Fall of the Big Three


I’m going to take this opportunity to revel in one of the most joyous moments of the entire business experience: joy in the failure of others.

I’m talking specifically about the imminent downfall of the big Detroit three: GM, Ford and Chrysler. And yes, I’m well aware very little good will come out of the failure of these companies and that thousands of people could be made to suffer greatly if they collapse. But the whole point of this blog is that I choose to ignore all that. I’m just going to be short-sighted for a few hundred words and gloat.

To be honest, big, wasteful cars bug me, they always have. I’ve never wanted one, even as a teenager. I recently did my part to support the transportation industry, spending a nice chunk of my salary on my sweet new ride, a Surly Long-Haul Trucker (https://www.surlybikes.com/lht_comp.html) – an indestructible, all-steel monster of a road bike in a gruff army green, for added testosterone. Take that Detroit! Although maybe I’d be feeling a bit more sorry for you if that SUV hadn’t cut me off at a bike crossing on a green light yesterday (jerk).

And aside from my own likes, dislikes and vendettas, the American carmakers are arguably getting exactly what they deserve. Were we surprised that oil got so expensive? Are we shocked that emissions restrictions are becoming a way of life? Is it any wonder metal prices rose as India and China developed? Detroit’s addiction to their big-profit tanks has been simply childish. And I feel perfectly justified in some uninhibited gloating because – unlike so many predictions of mine – I saw all this coming years ago.

But I guess that doesn’t change the fact that the U.S. and Canadian governments are likely going to shell out billions to save these suicidally short-sighted corporations.
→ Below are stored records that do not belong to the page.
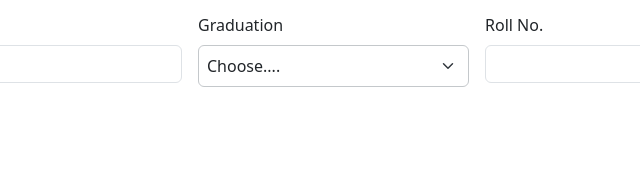
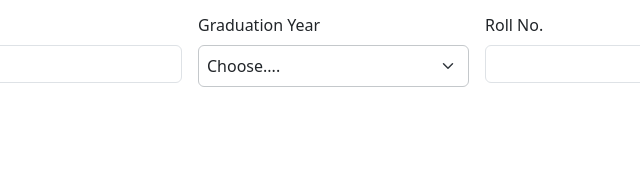
Before and after one commit to acciojob/bootstrap-form-easy-saivivek122, a website: page main.html in a window 1280 px wide. Shown: the part 275-459 px from the top of the page, 466-1106 px from the left. Drawn offline with nearby package versions, Linux system fonts and the light colour scheme.

Commit message:
created a submission

```diff
--- a/main.html
+++ b/main.html
@@ -48,7 +48,7 @@
             </div>
 
             <div class="mb-3 w-25 ms-3 me-3 align-items-center">
-                <label for="grad-year-select" class="form-label">Graduation</label>
+                <label for="grad-year-select" class="form-label">Graduation Year</label>
                 <select class="form-select w-100 p-2 rounded border-secondary-subtle" id="grad-year-select" required>
                     <option value="" selected disabled>Choose....</option>
                     <option>2020</option>
```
Nor does it change the fact that such a bail out would probably be for the best. Because the world just isn’t fair. Small companies get to live and die on their own wisdom and effort. Whole resource towns get to die slow, agonizing deaths as their lifeblood industries dwindle through no fault of theirs. But the self-destructive automakers are simply in another league. We arguably can’t have the economy we’re used to
without them. Sigh.

The idea of governments pulling them out of the mess they’ve made themselves with cheap loans grates my sense of justice, robbing us all of some well-earned comeuppance. When I bought my bike I felt elated that no dollar of mine was going to those foolish, destructive companies. But if they wind up getting those big government loans, I guess they get my dollar too.

Let’s just hope they learned something.